The complaint calls out the State Department’s failure to respond to a request submitted more than three years ago.
American hostages returning to the U.S. in 1981 after being released from Iran. (U.S. Air Force photo)

Attorneys for the Reporters Committee for Freedom of the Press have filed a Freedom of Information Act lawsuit on behalf of Pulitzer Prize-winning historian, journalist and biographer Kai Bird to compel the State Department to release a government memo related to his upcoming book about President Jimmy Carter.

In a complaint filed Sept. 24 in the United States District Court for the District of Columbia, Reporters Committee attorneys argue that the State Department is in violation of FOIA because it is unlawfully withholding a memo Bird requested more than three years ago.

The requested memo pertains to the 1980 “October Surprise” theory, which alleges that members of President Ronald Reagan’s presidential campaign conspired with representatives of the Iranian government to delay the release of American hostages until after the election to help minimize Carter’s chances of winning a second term.

One of the central questions in the investigations concerning the October Surprise is the whereabouts of the Reagan campaign’s manager, William “Bill” Casey, in the summer of 1980. As described in a report generated by a task force of the House of Representatives in 1992, there were allegations that Casey and other Americans had met with Iranian officials in Madrid during the summer of 1980 to strike a deal to delay the hostages’ release in exchange for the sale of arms to the government of Iran. But the task force said it found no evidence confirming that Casey was in Madrid at the time.

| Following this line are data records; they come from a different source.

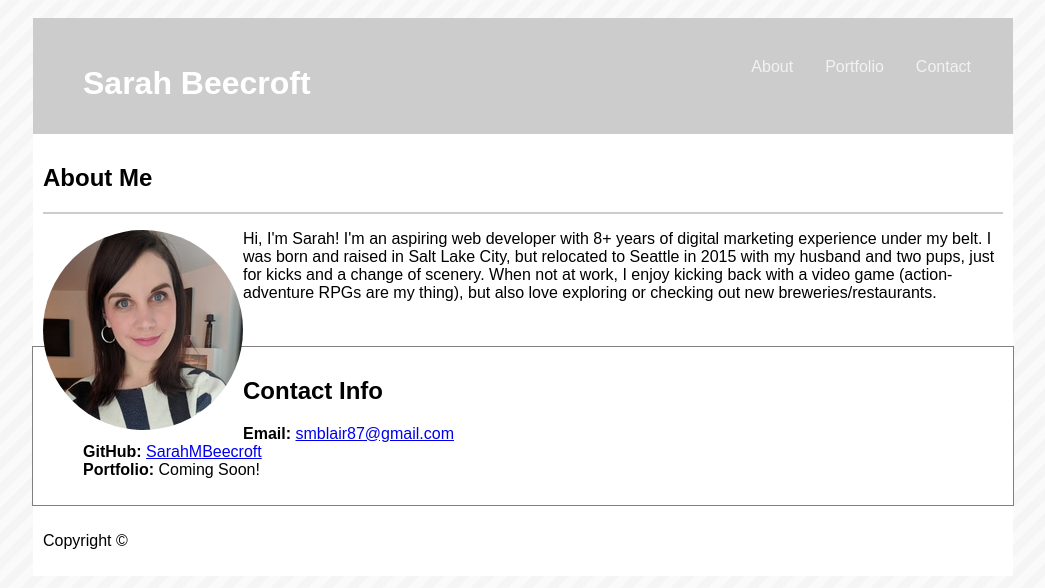
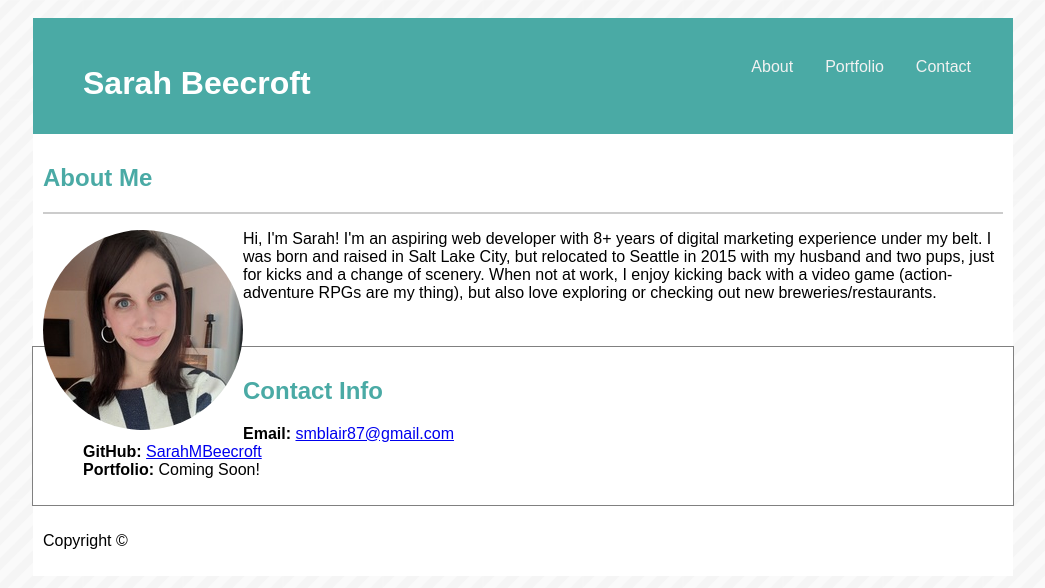
Before and after one commit to SarahMBeecroft/Basic-Portfolio, a plain HTML site: page index.html in a window 1280 px wide. Shown: the whole page, without its empty margins (117-1162 px from the left). Drawn offline with Linux system fonts and the light colour scheme.

Commit message:
Made h2 and top nav bar teal

```diff
--- a/assets/css/style.css
+++ b/assets/css/style.css
@@ -9,13 +9,13 @@ div {
 /* Adds background image to site */
 body {
   background-image: url("../../assets/images/stripes-light.png");
-  background-color: #cccccc;
+  background-color: white;
  }
 
 /* navbar container */
 .topnav {
   overflow: hidden;
-  background-color: #cccccc;
+  background-color: #4aaaa5;
 }
 
 /* Navbar links */
@@ -40,7 +40,7 @@ ul {
   list-style: none;
  }
 
-/* Makes h1 white */
+/* Makes h1 white and sets font*/
 h1 {
   display: inline-block;
   color: white;
@@ -50,7 +50,7 @@ h1 {
 
 /* Makes h2 teal */
 h2 {
-  color: 4aaaa5;
+  color: #4aaaa5;
 }
 
 /* Makes profile image round */
```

In a 2017 Los Angeles Times op-ed, however, Bird noted that a White House memo discovered by author Robert Perry a few years ago in the George H.W. Bush Presidential Library suggested that Casey had indeed traveled to Madrid during the summer of 1980. The White House memo specifically references “a cable from the Madrid Embassy indicating that Bill Casey was in town, for purposes unknown.”

In 2016, Bird submitted a FOIA request to the State Department for the Madrid cable referenced in the White House memo.

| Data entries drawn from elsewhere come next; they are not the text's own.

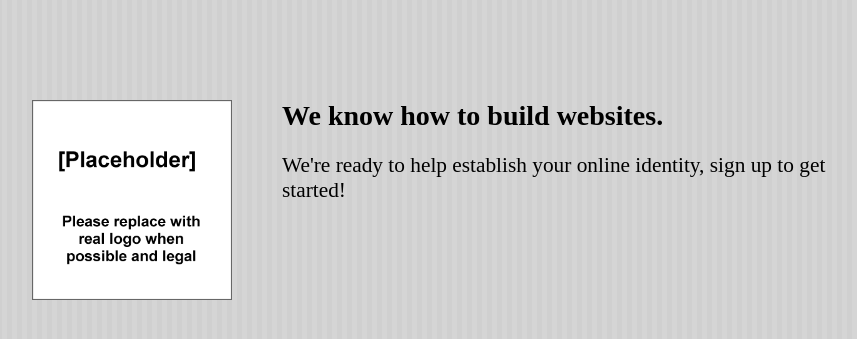
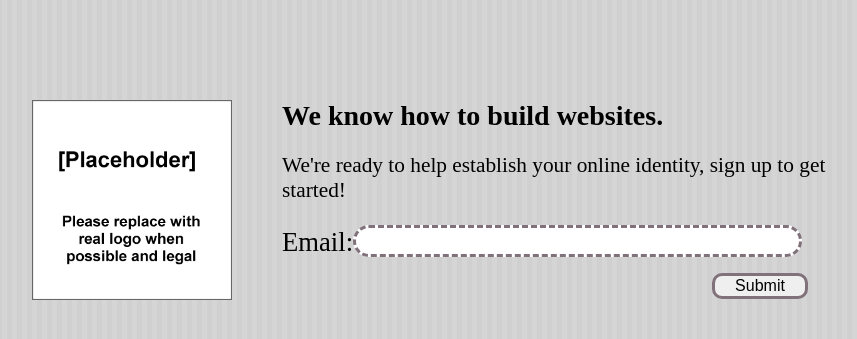
Before and after one commit to Christopotamus/manyphase, a Django app: page / in a window 1280 px wide. Shown: the top 339 px of the page, without its empty margins (208-1065 px from the left). Run offline with Django 3.2, Linux system fonts and the light colour scheme; parts of the project's set-up code (start-up, migrations or seed data) failed here and were passed over; some libraries are stand-ins or nearby versions.

Commit message:
Added email form, tweaked layout a bit. Added couple urls.

```diff
--- a/manyphase/manyphase/frontend/views.py
+++ b/manyphase/manyphase/frontend/views.py
@@ -1,6 +1,7 @@
 from django.shortcuts import render_to_response
 from django.template import RequestContext
+from manyphase.lead.models import PartialCustomerForm
 # Create your views here.
 
 def construction(request):
-   return render_to_response("construction.html", [], context_instance=RequestContext(request))
+   return render_to_response("construction.html", {'form': PartialCustomerForm,}, context_instance=RequestContext(request))
--- /dev/null
+++ b/manyphase/manyphase/lead/admin.py
@@ -0,0 +1,6 @@
+from django.contrib import admin
+from models import Customer
+
+class CustomerAdmin(admin.ModelAdmin):
+    list_display = ('pk','first_name', 'last_name', 'url', 'email')
+admin.site.register(Customer, CustomerAdmin)
--- a/manyphase/manyphase/lead/models.py
+++ b/manyphase/manyphase/lead/models.py
@@ -1,10 +1,18 @@
 from django.db import models
+from django.forms import ModelForm
 
 # Create your models here.
 class Customer(models.Model):
     email = models.EmailField()
     first_name = models.CharField(max_length=25)
     last_name = models.CharField(max_length=25)
+    url = models.CharField(max_length=255)
+    comments = models.TextField()
 
     def __unicode__(self):
-        return self.name
+        return self.first_name + ' ' + self.last_name
+
+class PartialCustomerForm(ModelForm):
+    class Meta:
+        model = Customer
+        fields = ('email',)
--- a/manyphase/manyphase/static/css/construction.css
+++ b/manyphase/manyphase/static/css/construction.css
@@ -9,3 +9,43 @@
     margin-left:250px;
     font-size:16pt;
 }
+.contact{
+    margin-left:250px;
+
+}
+label{
+    display:block;
+    float:left;
+    line-height:1.3em;
+    font-size:20pt;
+}
+#email-wrap{
+    display:inline;
+}
+#email-wrap > input{
+    width:79%;
+    font-size:12pt;
+    padding:0.25em;
+    border-radius: 50px;
+    -moz-border-radius: 50px;
+    -webkit-border-radius: 50px;
+    border: 3px dashed #80717A;
+}
+#email-wrap > input:focus{
+    outline:none;
+}
+#submit{
+    font-size:12pt;
+    width:6em;
+    margin-top:1em;
+    margin-right:1.5em;
+    float:right;
+    border-radius: 10px;
+    -moz-border-radius: 10px;
+    -webkit-border-radius: 10px;
+    border: 3px solid #80717A;
+}
+#submit:active{
+    background-color:black;
+    color:white;
+}
--- a/manyphase/manyphase/templates/construction.html
+++ b/manyphase/manyphase/templates/construction.html
@@ -7,7 +7,16 @@
         <img id='logo' src='../static/images/placeholderlogo.png' />
         <h1 id="construction-message">We know how to build websites.</h1>
         <p id='sign-up-message'>We're ready to help establish your online identity, sign up to get started!</p>
-
+        <form class='contact' action="/contact/" method="post">{%csrf_token %}
+        {{ form.non_field_errors }}
+        {{ form.email.errors }}
+        <label for="id_email">Email:</label>
+        <div id='email-wrap'>
+            {{ form.email }}
+        </div>
+        <br />
+        <input id="submit"type="submit" value="Submit" />
+        </form>
         <div class='clearer'></div>
     </div>
 {% endblock %}
--- a/manyphase/manyphase/urls.py
+++ b/manyphase/manyphase/urls.py
@@ -1,8 +1,9 @@
 from django.conf.urls import patterns, include, url
 from frontend.views import construction
+from lead.views import addEmail
 # Uncomment the next two lines to enable the admin:
-# from django.contrib import admin
-# admin.autodiscover()
+from django.contrib import admin
+admin.autodiscover()
 
 urlpatterns = patterns('',
     # Examples:
@@ -13,6 +14,7 @@ urlpatterns = patterns('',
     # url(r'^admin/doc/', include('django.contrib.admindocs.urls')),
 
     # Uncomment the next line to enable the admin:
-    # url(r'^admin/', include(admin.site.urls)),
-    url(r'^$', construction)
+    url(r'^admin/', include(admin.site.urls)),
+    url(r'^$', construction),
+    url(r'^contact/', addEmail),
 )
```
Also changed, not shown: manyphase/manyphase/lead/views.py (+15 -0 lines), manyphase/manyphase/settings.py (+6 -5 lines), manyphase/manyphase/templates/shortly.html (added, +14 -0 lines).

The State Department confirmed receipt of Bird’s records request, but has not released any records or cited any reason for refusing to release them. In the complaint, Reporters Committee attorneys request that the court order the State Department to search for and release the memo requested by Bird.

Read the full complaint.


The Reporters Committee regularly files friend-of-the-court briefs and its attorneys represent journalists and news organizations pro bono in court cases that involve First Amendment freedoms, the newsgathering rights of journalists and access to public information. Stay up-to-date on our work by signing up for our monthly newsletter and following us on Twitter or Instagram.